With a mixture of good management, strong market positions and a credible cable network across the region, Cable & Wireless Communications' CEO Tony Rice claimed that the company could become one of the go-to players in the Caribbean.
Having recently sold assets in Monaco, the Maldives and elsewhere, Rice said Cable & Wireless Communications was in the rare of position of currently being an unlevered telecoms company."That's not something I plan to be in the position of for long," Rice added."There are lots of good TELCOs in this region (the Caribbean), but we think we can be one of the go-to players and we're looking to expand here."

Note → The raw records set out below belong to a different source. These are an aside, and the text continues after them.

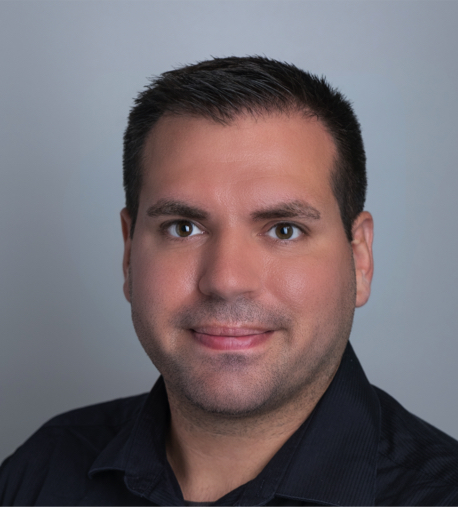
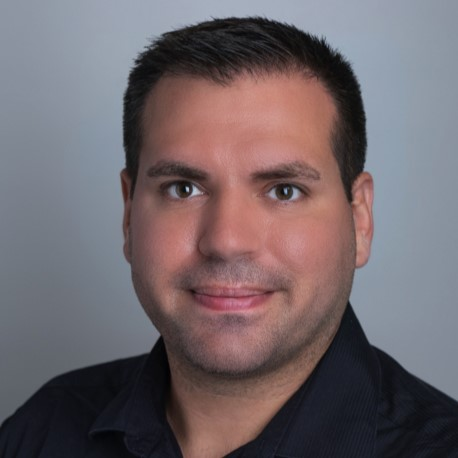
added template pictures

diff --git a/frontend/src/components/Modal.tsx b/frontend/src/components/Modal.tsx
@@ -1,6 +1,13 @@
-import React from 'react'
+import React, { useState } from 'react'
 import Cropper from 'react-cropper'
 import 'cropperjs/dist/cropper.css'
+
+import LiterallyHim from '../assets/LiterallyHim.jpg'
+import squid1 from '../assets/squid1.jpg'
+import squid2 from '../assets/squid2.jpg'
+import squid3 from '../assets/squid3.jpg'
+import squid4 from '../assets/squid4.jpg'
+import squid5 from '../assets/squid5.jpg'
 
 import CropTool from './Cropper'
 
@@ -12,6 +19,7 @@ interface ModalProps{
   }
 
 const Modal: React.FC<ModalProps> = ({cropData, setCropData, setFinalImage, finalImage}) => {
+    const [image, setImage] = useState();
     // if (!isModalOpen){
     //     return null;
     // }
@@ -63,11 +71,20 @@ const Modal: React.FC<ModalProps> = ({cropData, setCropData, setFinalImage, fina
                 <dialog id="my_modal_2" className="modal">
                     <div className="modal-box">
                         <h3 className="font-bold text-lg">Change your profile picture below!</h3>
+                        <div className="grid grid-cols-3 gap-y-4">
+                            <img className='btn h-fit w-fit' src={squid1} onClick={() => setImage(squid1)}></img>
+                            <img className='btn h-fit w-fit' src={squid2} onClick={() => setImage(squid2)}></img>
+                            <img className='btn h-fit w-fit' src={squid3} onClick={() => setImage(squid3)}></img>
+                            <img className='btn h-fit w-fit' src={squid4} onClick={() => setImage(squid4)}></img>
+                            <img className='btn h-fit w-fit' src={squid5} onClick={() => setImage(squid5)}></img>
+                            <img className='btn h-fit w-fit' src={LiterallyHim} onClick={() => setImage(LiterallyHim)}></img>
+                        </div>
+                        <h3 className="font-bold text-lg">OR:</h3>
                         <div className='text-md font-semibold'>
                             Upload Image:
                         </div>
                         {/* <input type="file" onChange={handleFileUpload} /> */}
-                        <CropTool cropData={cropData} setCropData={setCropData} setFinalImage={setFinalImage} finalImage={finalImage}/>
+                        <CropTool cropData={cropData} setCropData={setCropData} setFinalImage={setFinalImage} finalImage={finalImage} image={image} setImage={setImage}/>
                     </div>
                     <form method="dialog" className="modal-backdrop">
                         <button>close</button>

diff --git a/frontend/src/components/Cropper.tsx b/frontend/src/components/Cropper.tsx
@@ -8,10 +8,11 @@ interface CropProps{
   setCropData: any;
   finalImage: any;
   setFinalImage: any;
+  image: any;
+  setImage: any;
 }
 
-export const CropTool: React.FC<CropProps> = ({cropData, setCropData, finalImage, setFinalImage}) => {
-  const [image, setImage] = useState();
+export const CropTool: React.FC<CropProps> = ({cropData, setCropData, finalImage, setFinalImage, image, setImage}) => {
   const [isSelected, setSelected]= useState(false);
   const cropperRef = useRef<ReactCropperElement>(null);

The data revolution in mobile usage – something that will grow with the introduction of 4GLET – is crucial for the company's future in emerging markets. "In the past, voice was a very simple business: you installed a switch, you got paid for it," Rice explained. "Now, data is a much more complex business because it involves software, and it involves things like customer psychology."
(Read More: The Data Challenge for Marketers)
That psychology is where Rice hopes Cable & Wireless Communications can capitalize in emerging markets. He understands that there will always be a business or middle-class elite that seeks the latest iPhone, Samsung or BlackBerry, usually 20 percent of the market.
Yet Rice hopes to increase smartphone penetration in his emerging market regions by offering a $50 phone that can increase the usage of such devices from below 30 percent to around 60 percent.
Data and smartphones are Rice's focus because they represent infinite growth whereas fixed mobile substitution - the use of a mobile phone instead of a fixed telephone - offers only two or three years of growth.
While it will be a challenge for Cable & Wireless Communications to dominate in such niche regions,Rice struck an optimistic tone regarding the data wars ahead. "The good news is it's addictive and it's addictive everywhere," he told CNBC. "In mature markets, it's been addictive for four or five years, but even in emerging markets we're seeing the same data take-up trends, and it's just a timing issue as to when it matures in those markets."